The data START

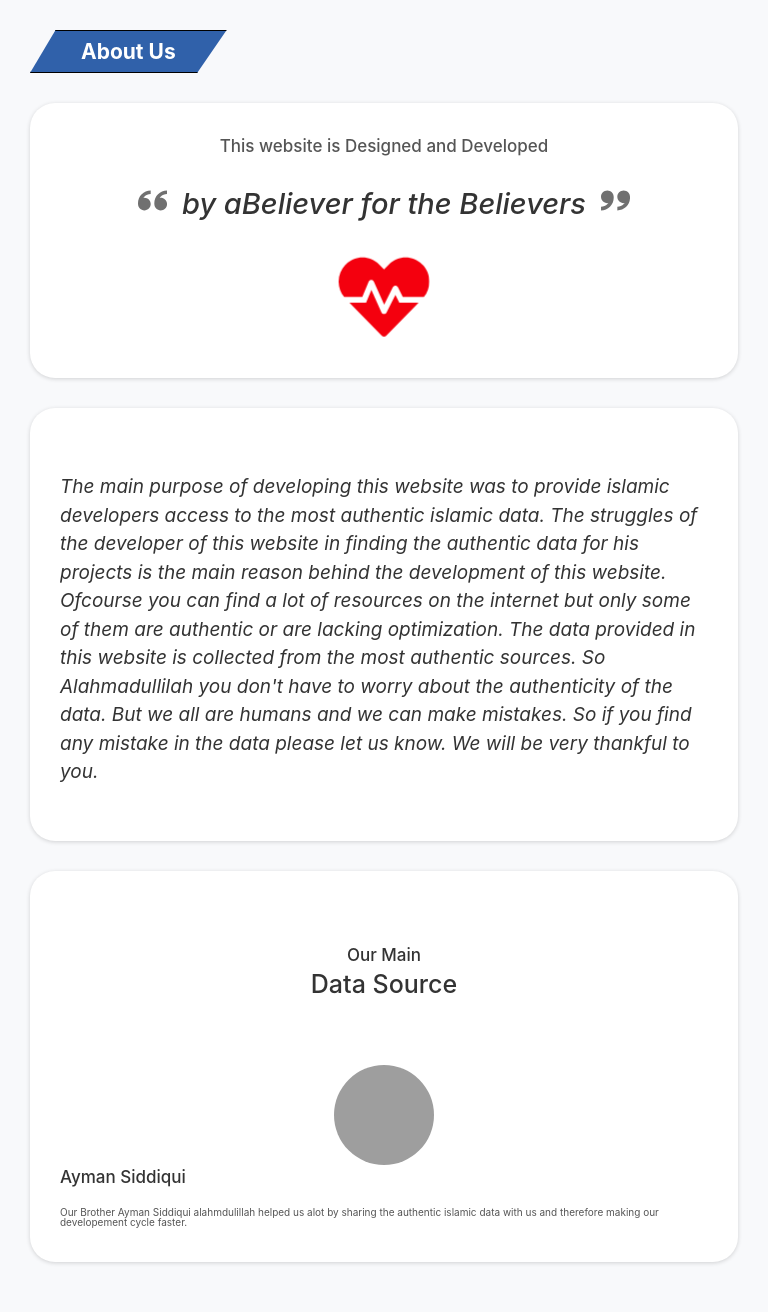
Repository: SpicierEwe/islamic-dev-repo
Page: /legal/about_us
An editor plug-in stored every save of this project. The page is shown before and after the next save, followed by the edit.
The browser window is 768 px wide. The pictures show the whole page.
Pictures or frames that could not be fetched are drawn as grey boxes. The project was rebuilt for these pictures with package versions that can differ from the ones it lists, and the page was loaded fresh each time. The framework's server and built-in components were replaced by stand-ins that run in the browser. Also part of the build but not shown: next.config.js.

Above is the page before, as saved 2022-09-16 20:19:41.

### pages/_app.js
import "../styles/globals.css";
import { DataContextProvider } from "../store/data_context";

function MyApp({ Component, pageProps }) {
  return (
    <DataContextProvider>
      <Component {...pageProps} />
    </DataContextProvider>
  );
}

export default MyApp;

### pages/legal/about_us.js
import AboutUs from "../../components/legal/about_us/about_us";

export default function Legal() {
  return (
    <div>
      <AboutUs></AboutUs>
    </div>
  );
}

### styles/globals.css
html,
body,
div,
span,
applet,
object,
iframe,
h1,
h2,
h3,
h4,
h5,
h6,
p,
blockquote,
pre,
a,
abbr,
acronym,
address,
big,
cite,
code,
del,
dfn,
em,
img,
ins,
kbd,
q,
s,
samp,
small,
strike,
strong,
sub,
sup,
tt,
var,
b,
u,
i,
center,
dl,
dt,
dd,
ol,
ul,
li,
fieldset,
form,
label,
legend,
table,
caption,
tbody,
tfoot,
thead,
tr,
th,
td,
article,
aside,
canvas,
details,
embed,
figure,
figcaption,
footer,
header,
hgroup,
menu,
nav,
output,
ruby,
section,
summary,
time,
mark,
audio,
video {
  margin: 0;
  padding: 0;
  border: 0;
  vertical-align: baseline;
}
/* HTML5 display-role reset for older browsers */
article,
aside,
details,
figcaption,
figure,
footer,
header,
hgroup,
menu,
nav,
section {
  display: block;
}
body {
  line-height: 1;
}
ol,
ul {
  list-style: none;
}
blockquote,
q {
  quotes: none;
}
blockquote:before,
blockquote:after,
q:before,
q:after {
  content: "";
  content: none;
}
table {
  border-collapse: collapse;
  border-spacing: 0;
}

/*

 ////////////////////////////////////////////////////////////////////////////from here are the styles
 //////////////////////////////////////////////////////////////////////////

*/

:root {
  --complementary-blue: #0077b6;
  --heading_black: #080808;
}

html {
  font-size: 62.5%;
}

html,
body {
  padding: 0;
  margin: 0;
  /* font-family: "Roboto", "Open Sans", sans-serif, -apple-system,
    BlinkMacSystemFont, Segoe UI, Roboto, Oxygen, Ubuntu, Cantarell, Fira Sans,
    Droid Sans, Helvetica Neue, sans-serif; */

  font-family: -apple-system, BlinkMacSystemFont, Segoe UI, Roboto, Oxygen,
    Ubuntu, Cantarell, Fira Sans, Droid Sans, Helvetica Neue, sans-serif;
  font-weight: 400;
  line-height: 1;
  color: #555;
  box-sizing: border-box;

  background-color: #f8f9fb;

  /* will make the website unselectable/copyable */
  /* -webkit-touch-callout: none;
  -webkit-user-select: none;
  -khtml-user-select: none;
  -moz-user-select: none;
  -ms-user-select: none;
  user-select: none; */
}

a {
  color: inherit;
  text-decoration: none;
}

* {
  box-sizing: border-box;
}

### store/data_context.js
import { createContext, useState } from "react";

const DataContext = createContext({
  db: [],
  downlodable_data: [],
  globaliseDataFunction: (data) => {},
  globaliseDownloadableData: (data) => {},
});

export function DataContextProvider(props) {
  const [db, setDb] = useState([]);
  const [downlodableData, setdownlodableData] = useState([]);

  // globalize db
  function globaliseData(data) {
    /// will update the data
    setDb(data);
  }

  // globalize db
  function globaliseDownloadableData(data) {
    /// will update the data
    setdownlodableData(data);
  }

  const context = {
    db: db,
    downlodable_data: downlodableData,
    globaliseDataFunction: globaliseData,
    globaliseDownloadableData: globaliseDownloadableData,
  };

  return (
    <DataContext.Provider value={context}>
      {props.children}
    </DataContext.Provider>
  );
}

export default DataContext;

### components/legal/about_us/about_us.js
import styles from "./about_us.module.css";
import Image from "next/image";
import { ImQuotesLeft, ImQuotesRight } from "react-icons/im";
import { FaHeartbeat } from "react-icons/fa";

export default function AboutUs(props) {
  return (
    <div className={styles.bg}>
      <h1 className={styles.page_title}>About Us</h1>
      <div className={styles.container_development}>
        <div>
          <p className={styles.intro}>This website is Designed and Developed</p>
          <blockquote>
            <h3 className={styles.quote}>
              <ImQuotesLeft color="#707070" style={{ marginRight: "1.5rem" }} />
              by aBeliever for the Believers
              <ImQuotesRight color="#707070" style={{ marginLeft: "1.5rem" }} />
            </h3>
          </blockquote>
        </div>
        <div className={styles.heart_icon}>
          <FaHeartbeat size="9rem" color="f4000e" />
        </div>
      </div>
      <div className={styles.container_development}>
        <p className={styles.summary}>
          The main purpose of developing this website was to provide islamic
          developers access to the most authentic islamic data. The struggles of
          the developer of this website in finding the authentic data for his
          projects is the main reason behind the development of this website.
          Ofcourse you can find a lot of resources on the internet but only some
          of them are authentic or are lacking optimization. The data provided
          in this website is collected from the most authentic sources. So
          Alahmadullilah you don&apos;t have to worry about the authenticity of
          the data. But we all are humans and we can make mistakes. So if you
          find any mistake in the data please let us know. We will be very
          thankful to you.
        </p>
      </div>

      <div
        className={`${styles.container_development} ${styles.container_data_source}`}
      >
        <p className={styles.source_title}>
          <span className={styles.head_half}> Our Main</span>
          <br></br> Data Source
        </p>
        {/* data resource description */}
        <div className={styles.resourcer_container}>
          <div>
            <Image
              className={styles.resourcer_image}
              src={
                "https://thumbs.dreamstime.com/b/sheikh-icon-flat-style-isolated-white-background-arab-emirates-symbol-stock-vector-illustration-91220453.jpg"
              }
              height="100%"
              width="100%"
              // layout="fill"
              alt="Sheikh"
            ></Image>
          </div>
          <div>
            <p className={styles.name}>Ayman Siddiqui</p>
            <p>
              Our Brother Ayman Siddiqui alahmdulillah helped us alot by sharing
              the authentic islamic data with us and therefore making our
              developement cycle faster.
            </p>
          </div>
        </div>
      </div>
    </div>
  );
}

### components/legal/about_us/about_us.module.css
.bg {
  /* background-color: red; */
  max-width: 120rem;
  padding: 0 3rem;
  margin: 0 auto;
  padding-bottom: 5rem;
}

.page_title {
  margin-top: 3rem;
  display: inline-block;
  clip-path: polygon(13% 0, 100% 0%, 85% 100%, 0% 100%);
  background-color: #3061aa;
  color: white;
  border: 1px solid black;
  padding: 1rem 5rem;
  font-size: 2.1rem;
}

.container_development {
  justify-content: center;
  align-items: center;
  display: flex;
  border-radius: 2.5rem;
  margin-top: 3rem;
  background-color: white;
  padding: 3.5rem 3rem;
  box-shadow: rgba(0, 0, 0, 0.16) 0px 1px 4px;
  justify-content: space-evenly;
}

.intro {
  text-align: center;
  font-weight: 500;
  color: #555;
  font-size: 1.7rem;
}

.quote {
  margin-top: 3rem;
  color: #333;
  font-weight: 500;
  font-size: 2.9rem;
  font-style: italic;
  padding-bottom: 1.9rem;
  text-align: center;
}

/* heart icon */
.heart_icon {
  animation: heartBeat 1.5s infinite;
}

/* heart icon animation */
@keyframes heartBeat {
  0% {
    transform: scale(1);
  }
  20% {
    transform: scale(1.1);
  }
  40% {
    transform: scale(1);
  }
  60% {
    transform: scale(1.1);
  }
  80% {
    transform: scale(1);
  }
  100% {
    transform: scale(1);
  }
}

.summary {
  margin-top: 3rem;
  max-width: 75rem;

  line-height: 1.5;
  color: #333;
  font-size: 1.9rem;
  font-style: italic;
  padding-bottom: 1.9rem;
}

.source_title {
  margin-top: 3rem;
  color: #333;
  font-weight: 500;
  font-size: 2.5rem;
  line-height: 1.3;
  /* font-style: italic; */
  padding-bottom: 1.9rem;
  text-align: center;
}

.head_half {
  font-size: 1.7rem;
}

.container_data_source {
  flex-direction: column;
}

/* resourcer classes */

.resourcer_container {
  display: flex;
  justify-content: center;
  margin-top: 3rem;
  column-gap: 3rem;
}

.resourcer_image {
  width: 100%;
  height: 100%;
  object-fit: cover;
  border-radius: 50%;
}

.name {
  font-weight: 500;
  font-size: 1.7rem;
  line-height: 1.3;
  color: #333;
  padding-bottom: 1.9rem;
}

/* media query */
@media (max-width: 768px) {
  .container_development {
    flex-direction: column;
    row-gap: 1.5rem;
  }
  .resourcer_container {
    flex-direction: column;
    justify-content: center;
    align-items: center;
  }
}

After the next save:
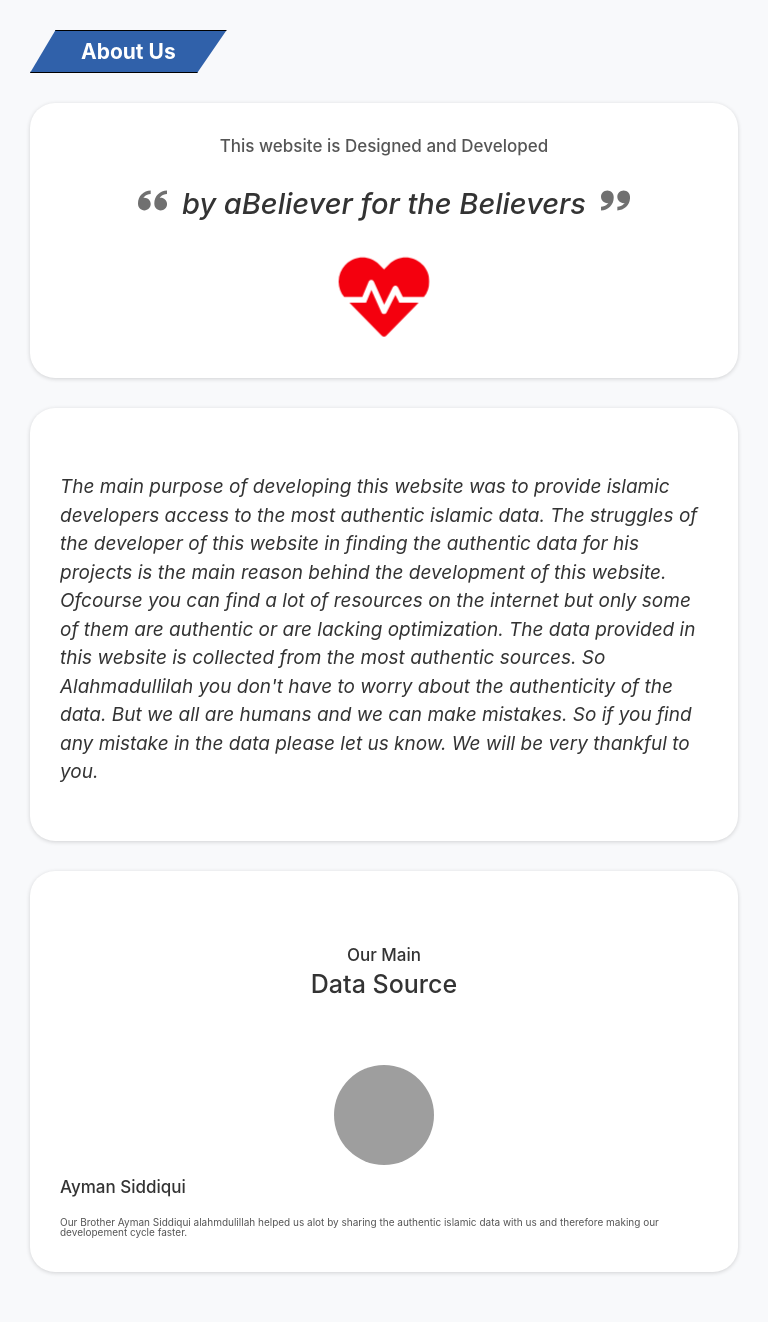
Saved 14 s later.
--- a/components/legal/about_us/about_us.module.css
+++ b/components/legal/about_us/about_us.module.css
@@ -137,5 +137,6 @@
     flex-direction: column;
     justify-content: center;
     align-items: center;
+    row-gap: 1rem;
   }
 }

The data END

The required answer is the exact run of lines above starting at the line with "--heading_black: #080808;" and ending at the line with "background-color: #f8f9fb;", with both ends present.

  --heading_black: #080808;
}

html {
  font-size: 62.5%;
}

html,
body {
  padding: 0;
  margin: 0;
  /* font-family: "Roboto", "Open Sans", sans-serif, -apple-system,
    BlinkMacSystemFont, Segoe UI, Roboto, Oxygen, Ubuntu, Cantarell, Fira Sans,
    Droid Sans, Helvetica Neue, sans-serif; */

  font-family: -apple-system, BlinkMacSystemFont, Segoe UI, Roboto, Oxygen,
    Ubuntu, Cantarell, Fira Sans, Droid Sans, Helvetica Neue, sans-serif;
  font-weight: 400;
  line-height: 1;
  color: #555;
  box-sizing: border-box;

  background-color: #f8f9fb;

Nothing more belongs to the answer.